By Robert Bravender
In the course of replacing the headliner and window gaskets on my 1967 Mustang coupe, Robert Wooley of Classics & Customs noticed the stainless steel trim around the front and back glass was also in need of some TLC.
With a little extra time and effort, he demonstrated how dents could be removed and the metal restored to its original luster — just be sure that the material you're working with is in fact stainless. Generally heftier and shinier than anodized aluminum, thinner and more durable than pot metal, stainless is the only trim you can restore yourself with very little expense. However Wooley cautions that you may want to first practice on a junkyard piece to get the technique down. Also, no two dents are the same, so be prepared to vary your technique to meet the challenge. Now to tackle that Delorean...
The dents in this piece of trim aren't easy to see in the photo (see red circle) but they will stand out like a sore thumb on your finished project.
Step 1: Lightly spray ink on the area that you believe is dented; if you don't have this spray available you can use a felt tip marker and rub it over the section. Next, take a fine "mill bastard" file, which can be bought at any hardware store, and gently rasp it across the area. This will remove the ink from the high areas, revealing the dents. It is important that you use a relatively fine file so that you don't gouge the surface.
Step 2: Working on top of a piece of plywood, turn the metal over and locate the dents on the reverse side. Using a punch, gently push on the dent in several spots. Patience — do not rush, use a lot of pressure or beat on it! Every once in a while check your work by scrapping the surface on the other side with the file. Eventually this will reveal that the area is flush. Also re-check for more dents that may be revealed now.
Gently push on the dents to return them to their original shape.
Step 3: Once Step 2 is completed, even out the surface with the file, making sure to reverse direction every once in a while so that you get a cross-hatch pattern. Going in one direction the entire time will create deeper gouges that will be harder to take out later. At this point its also critical that you don't let the file load up with a lot of shavings as this could gall the stainless steel.
Lightly even out the surface with a file.
You want the trim piece to be as smooth as possible.
Step 4: Here's where the patience factor really comes in. Using water-soaked 220 grit sand paper, wet sand out the scratches caused by the file. Be prepared to take a lot of time and sand paper. Once you've cut through all the file marks, use wet 400 grit sand paper to take out these scratches.
Take your time and let the sand paper work for you.

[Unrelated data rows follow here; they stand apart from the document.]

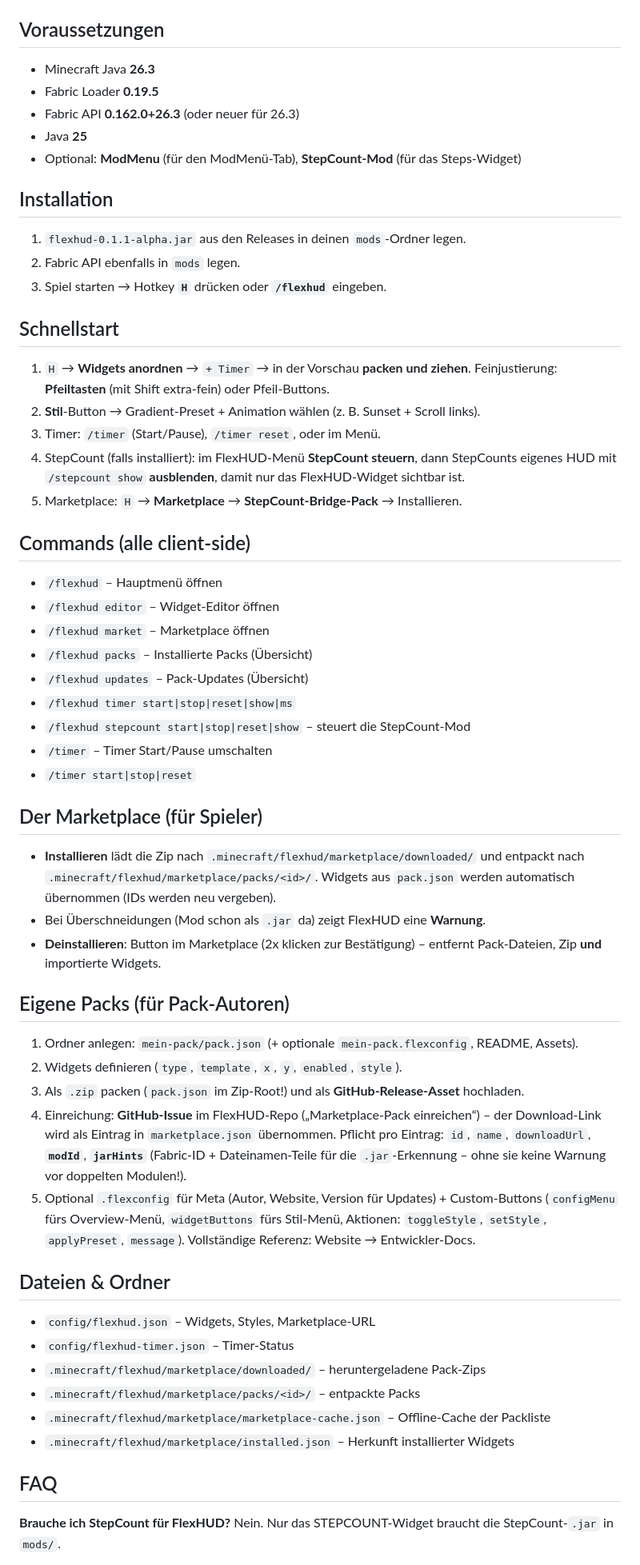
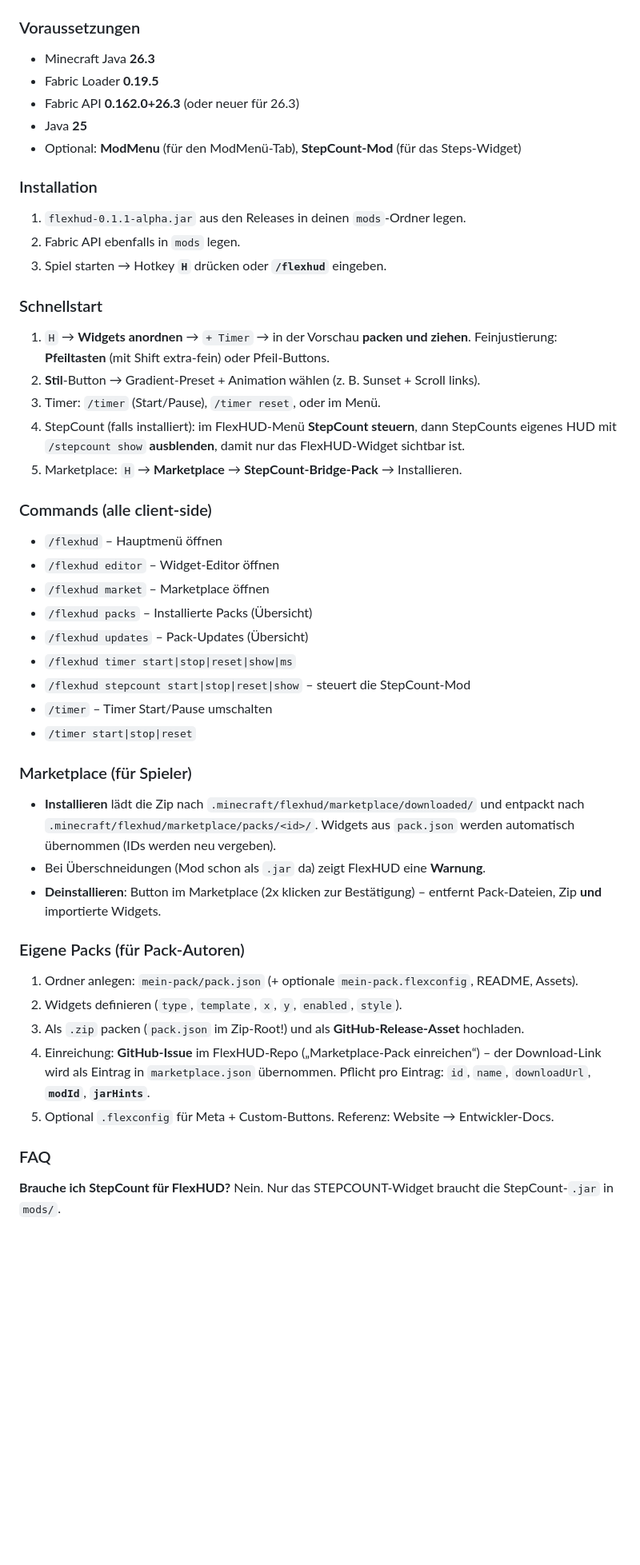
Before and after one commit to Lokrogaming/flexhud-mod, a Markdown page: README.md, the part around one of its changes. Shown at 80% size. Drawn GitHub-style; blank space fills up the shorter version.

Commit message:
README bilingual (EN zuerst) fuer Modrinth-Warnung

```diff
--- a/README.md
+++ b/README.md
@@ -43,7 +191,7 @@ Die Mod läuft **komplett client-seitig** – auch auf Servern ohne Server-Mod.
 - **Sprache automatisch**: Deutsch bei deutschem Spiel, sonst Englisch.
 - **Bedienung**: Hotkey `H`, `/flexhud`, `/timer` – oder ModMenu-Tab (falls ModMenu installiert).
 
-## Voraussetzungen
+### Voraussetzungen
 
 - Minecraft Java **26.3**
 - Fabric Loader **0.19.5**
@@ -51,13 +199,13 @@ Die Mod läuft **komplett client-seitig** – auch auf Servern ohne Server-Mod.
 - Java **25**
 - Optional: **ModMenu** (für den ModMenü-Tab), **StepCount-Mod** (für das Steps-Widget)
 
-## Installation
+### Installation
 
 1. `flexhud-0.1.1-alpha.jar` aus den Releases in deinen `mods`-Ordner legen.
 2. Fabric API ebenfalls in `mods` legen.
 3. Spiel starten → Hotkey **`H`** drücken oder **`/flexhud`** eingeben.
 
-## Schnellstart
+### Schnellstart
 
 1. `H` → **Widgets anordnen** → `+ Timer` → in der Vorschau **packen und ziehen**.
    Feinjustierung: **Pfeiltasten** (mit Shift extra-fein) oder Pfeil-Buttons.
@@ -68,7 +216,7 @@ Die Mod läuft **komplett client-seitig** – auch auf Servern ohne Server-Mod.
    damit nur das FlexHUD-Widget sichtbar ist.
 5. Marketplace: `H` → **Marketplace** → **StepCount-Bridge-Pack** → Installieren.
 
-## Commands (alle client-side)
+### Commands (alle client-side)
 
 - `/flexhud` – Hauptmenü öffnen
 - `/flexhud editor` – Widget-Editor öffnen
@@ -80,7 +228,7 @@ Die Mod läuft **komplett client-seitig** – auch auf Servern ohne Server-Mod.
 - `/timer` – Timer Start/Pause umschalten
 - `/timer start|stop|reset`
 
-## Der Marketplace (für Spieler)
+### Marketplace (für Spieler)
 
 - **Installieren** lädt die Zip nach `.minecraft/flexhud/marketplace/downloaded/`
   und entpackt nach `.minecraft/flexhud/marketplace/packs/<id>/`.
@@ -89,31 +237,17 @@ Die Mod läuft **komplett client-seitig** – auch auf Servern ohne Server-Mod.
 - **Deinstallieren**: Button im Marketplace (2x klicken zur Bestätigung) –
   entfernt Pack-Dateien, Zip **und** importierte Widgets.
 
-## Eigene Packs (für Pack-Autoren)
+### Eigene Packs (für Pack-Autoren)
 
 1. Ordner anlegen: `mein-pack/pack.json` (+ optionale `mein-pack.flexconfig`, README, Assets).
 2. Widgets definieren (`type`, `template`, `x`, `y`, `enabled`, `style`).
 3. Als `.zip` packen (`pack.json` im Zip-Root!) und als **GitHub-Release-Asset** hochladen.
 4. Einreichung: **GitHub-Issue** im FlexHUD-Repo („Marketplace-Pack einreichen“) –
    der Download-Link wird als Eintrag in `marketplace.json` übernommen.
-   Pflicht pro Eintrag: `id`, `name`, `downloadUrl`, **`modId`**, **`jarHints`**
-   (Fabric-ID + Dateinamen-Teile für die `.jar`-Erkennung – ohne sie keine Warnung
-   vor doppelten Modulen!).
-5. Optional `.flexconfig` für Meta (Autor, Website, Version für Updates) +
-   Custom-Buttons (`configMenu` fürs Overview-Menü, `widgetButtons` fürs Stil-Menü,
-   Aktionen: `toggleStyle`, `setStyle`, `applyPreset`, `message`).
-   Vollständige Referenz: Website → Entwickler-Docs.
+   Pflicht pro Eintrag: `id`, `name`, `downloadUrl`, **`modId`**, **`jarHints`**.
+5. Optional `.flexconfig` für Meta + Custom-Buttons. Referenz: Website → Entwickler-Docs.
 
-## Dateien & Ordner
-
-- `config/flexhud.json` – Widgets, Styles, Marketplace-URL
-- `config/flexhud-timer.json` – Timer-Status
-- `.minecraft/flexhud/marketplace/downloaded/` – heruntergeladene Pack-Zips
-- `.minecraft/flexhud/marketplace/packs/<id>/` – entpackte Packs
-- `.minecraft/flexhud/marketplace/marketplace-cache.json` – Offline-Cache der Packliste
-- `.minecraft/flexhud/marketplace/installed.json` – Herkunft installierter Widgets
-
-## FAQ
+### FAQ
 
 **Brauche ich StepCount für FlexHUD?**
 Nein. Nur das STEPCOUNT-Widget braucht die StepCount-`.jar` in `mods/`.
```
Also changed, not shown: other parts of README.md (+156 -33 lines).
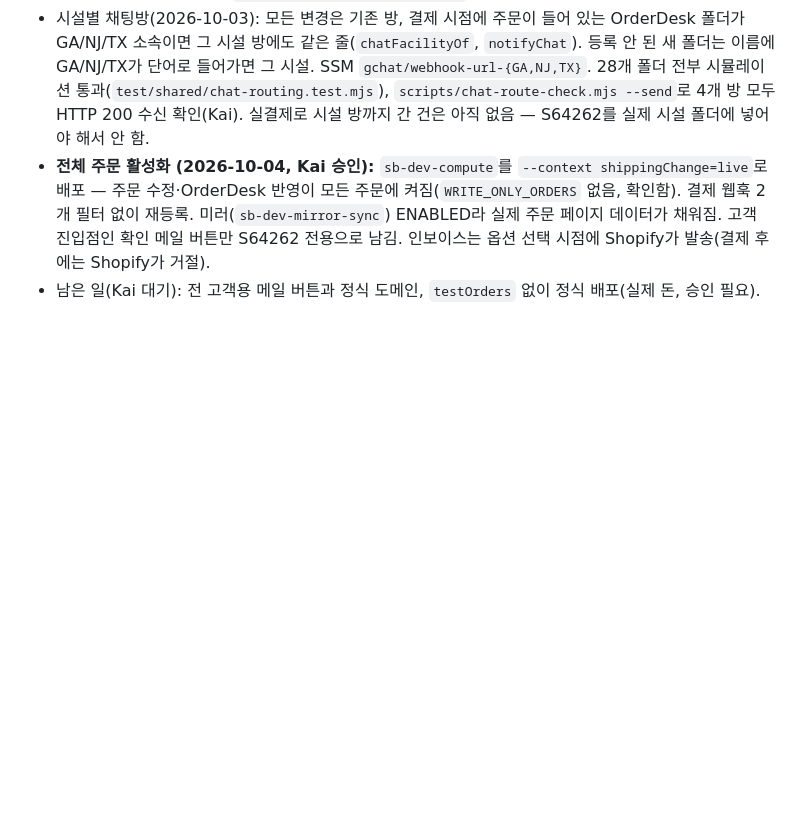
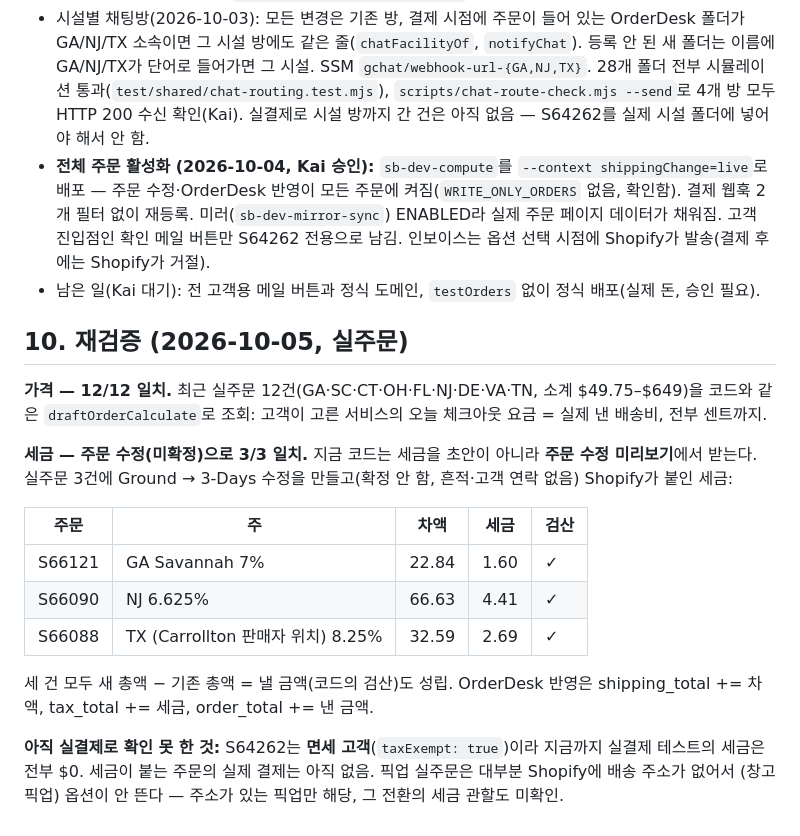
Before and after one commit to ralphboba/StickersBanners-AWS-Infra, a Markdown page: docs/pricing-and-tax.md, the part around the change. GitHub-like rendering; blank space fills up the shorter version.

Commit message:
docs: pricing re-verified on live orders (12/12 rates, 3/3 order-edit tax)
Co-Authored-By: Claude Opus 5.5 <noreply@anthropic.com>
Claude-Session: https://claude.ai/code/session_01RFdtYaoBaVuFihSh1Mu5xS

```diff
--- a/docs/pricing-and-tax.md
+++ b/docs/pricing-and-tax.md
@@ -230,3 +230,24 @@ OrderDesk 참조번호가 막는다.
   미러(`sb-dev-mirror-sync`) ENABLED라 실제 주문 페이지 데이터가 채워짐. 고객 진입점인 확인 메일 버튼만
   S64262 전용으로 남김. 인보이스는 옵션 선택 시점에 Shopify가 발송(결제 후에는 Shopify가 거절).
 - 남은 일(Kai 대기): 전 고객용 메일 버튼과 정식 도메인, `testOrders` 없이 정식 배포(실제 돈, 승인 필요).
+
+## 10. 재검증 (2026-10-05, 실주문)
+
+**가격 — 12/12 일치.** 최근 실주문 12건(GA·SC·CT·OH·FL·NJ·DE·VA·TN, 소계 $49.75–$649)을 코드와 같은
+`draftOrderCalculate`로 조회: 고객이 고른 서비스의 오늘 체크아웃 요금 = 실제 낸 배송비, 전부 센트까지.
+
+**세금 — 주문 수정(미확정)으로 3/3 일치.** 지금 코드는 세금을 초안이 아니라 **주문 수정 미리보기**에서
+받는다. 실주문 3건에 Ground → 3-Days 수정을 만들고(확정 안 함, 흔적·고객 연락 없음) Shopify가 붙인 세금:
+
+| 주문 | 주 | 차액 | 세금 | 검산 |
+| --- | --- | --- | --- | --- |
+| S66121 | GA Savannah 7% | 22.84 | 1.60 | ✓ |
+| S66090 | NJ 6.625% | 66.63 | 4.41 | ✓ |
+| S66088 | TX (Carrollton 판매자 위치) 8.25% | 32.59 | 2.69 | ✓ |
+
+세 건 모두 새 총액 − 기존 총액 = 낼 금액(코드의 검산)도 성립. OrderDesk 반영은 shipping_total += 차액,
+tax_total += 세금, order_total += 낸 금액.
+
+**아직 실결제로 확인 못 한 것:** S64262는 **면세 고객**(`taxExempt: true`)이라 지금까지 실결제 테스트의
+세금은 전부 $0. 세금이 붙는 주문의 실제 결제는 아직 없음. 픽업 실주문은 대부분 Shopify에 배송 주소가 없어서
+(창고 픽업) 옵션이 안 뜬다 — 주소가 있는 픽업만 해당, 그 전환의 세금 관할도 미확인.
```
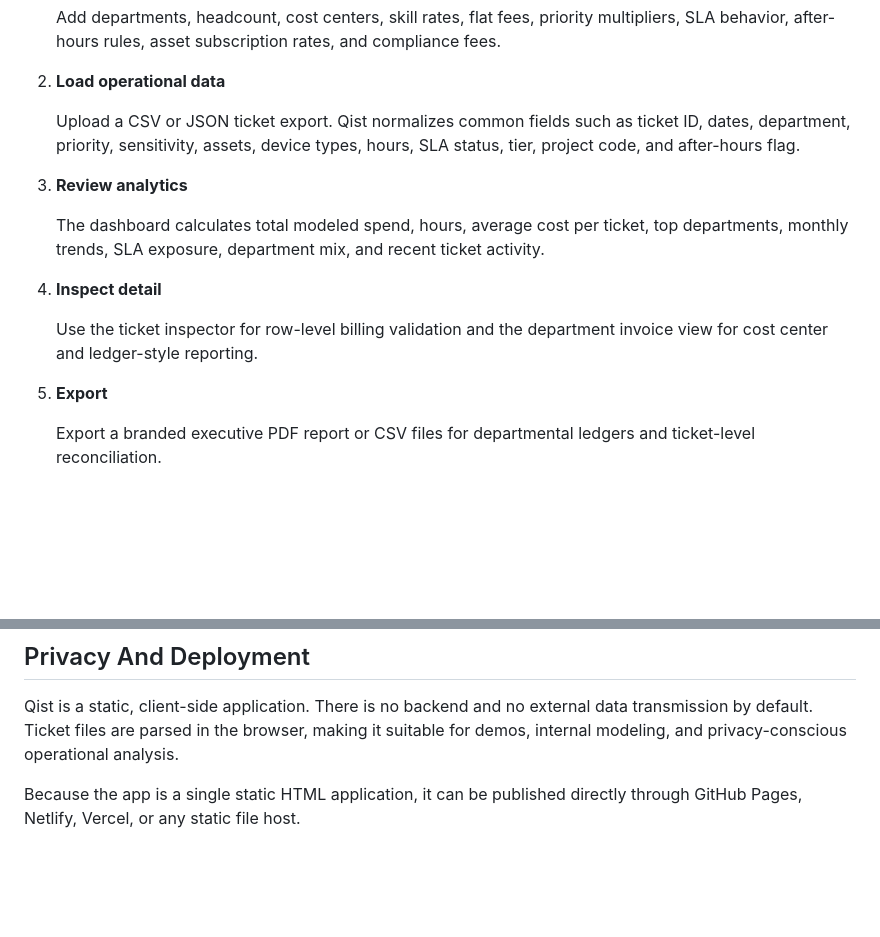
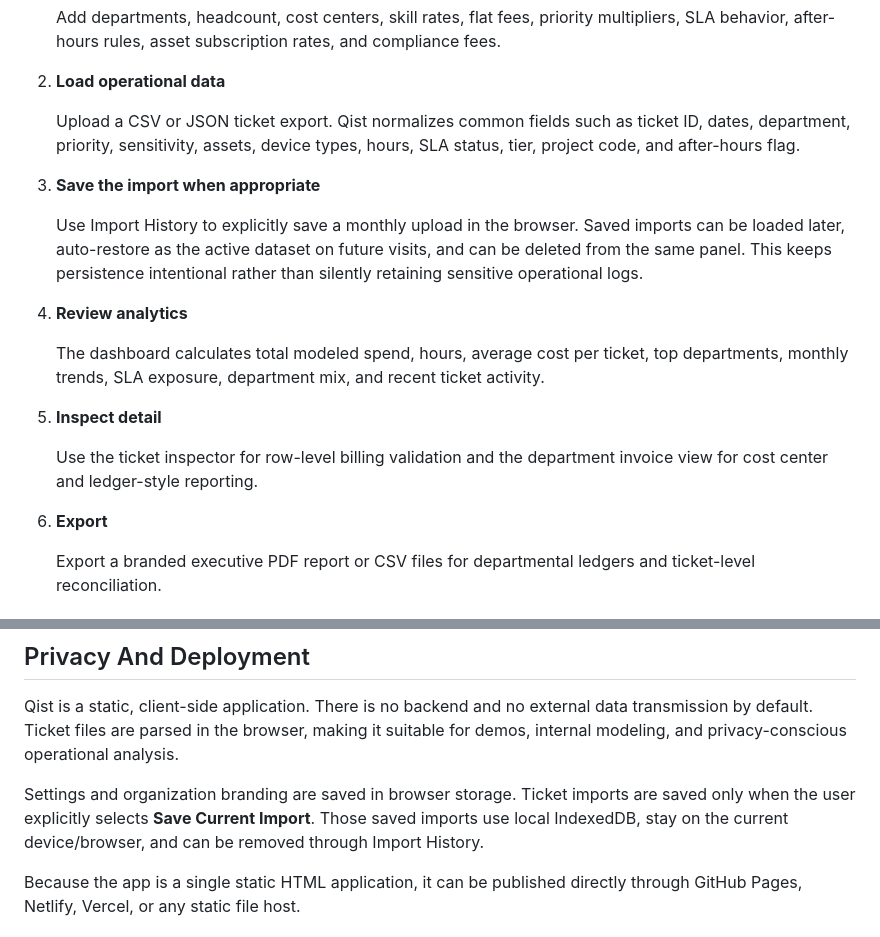
Before and after one commit to ahmadsk-cell/Qist_ITSM-Showback-and-Chargeback-Dashboard, a Markdown page: docs/WRITEUP.md, 2 parts joined by grey strips. Rendered like a GitHub page; blank space fills up the shorter version.

```diff
--- a/docs/WRITEUP.md
+++ b/docs/WRITEUP.md
@@ -35,15 +35,19 @@ Qist solves this by combining configurable ITSM rates, departmental structure, a
 
    Upload a CSV or JSON ticket export. Qist normalizes common fields such as ticket ID, dates, department, priority, sensitivity, assets, device types, hours, SLA status, tier, project code, and after-hours flag.
 
-3. **Review analytics**
+3. **Save the import when appropriate**
+
+   Use Import History to explicitly save a monthly upload in the browser. Saved imports can be loaded later, auto-restore as the active dataset on future visits, and can be deleted from the same panel. This keeps persistence intentional rather than silently retaining sensitive operational logs.
+
+4. **Review analytics**
 
    The dashboard calculates total modeled spend, hours, average cost per ticket, top departments, monthly trends, SLA exposure, department mix, and recent ticket activity.
 
-4. **Inspect detail**
+5. **Inspect detail**
 
    Use the ticket inspector for row-level billing validation and the department invoice view for cost center and ledger-style reporting.
 
-5. **Export**
+6. **Export**
 
    Export a branded executive PDF report or CSV files for departmental ledgers and ticket-level reconciliation.
 
@@ -111,6 +115,8 @@ The dark mode intentionally leans into gunmetal, slate, and dark gray rather tha
 
 Qist is a static, client-side application. There is no backend and no external data transmission by default. Ticket files are parsed in the browser, making it suitable for demos, internal modeling, and privacy-conscious operational analysis.
 
+Settings and organization branding are saved in browser storage. Ticket imports are saved only when the user explicitly selects **Save Current Import**. Those saved imports use local IndexedDB, stay on the current device/browser, and can be removed through Import History.
+
 Because the app is a single static HTML application, it can be published directly through GitHub Pages, Netlify, Vercel, or any static file host.
 
 ## Future Enhancements
```
Also changed, not shown: README.md (+9 -5 lines), docs/screenshots/ticket-inspector.png, 1 other file.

Step 5: The final polishing requires the use of a polishing/buffer wheel, a piece of equipment some people may not possess, (see How To Make Your Own Buffing Wheel) so at this point you may want to take your trim to a professional restorer or experienced body man, who can polish it for a reasonable price. If you should decide to do it yourself, remember cautions that this can be a very dangerous piece of equipment: with the wheels spinning at several thousand rpm, a piece of metal can easily be ripped from your hands and instantly turned into abstract art (not to mention what it could do to your hands). For DIYers, here's what you do: starting with the cutting wheel, use a rough compound to take out the 400 grit scratches. Next, using the flannel buffing wheel, polish the metal with white rouge compound until shiny. Finally, rub down with a soft cloth and gaze with amazement at your reborn trim!
Polishing the straightened piece.
Straight and Clean.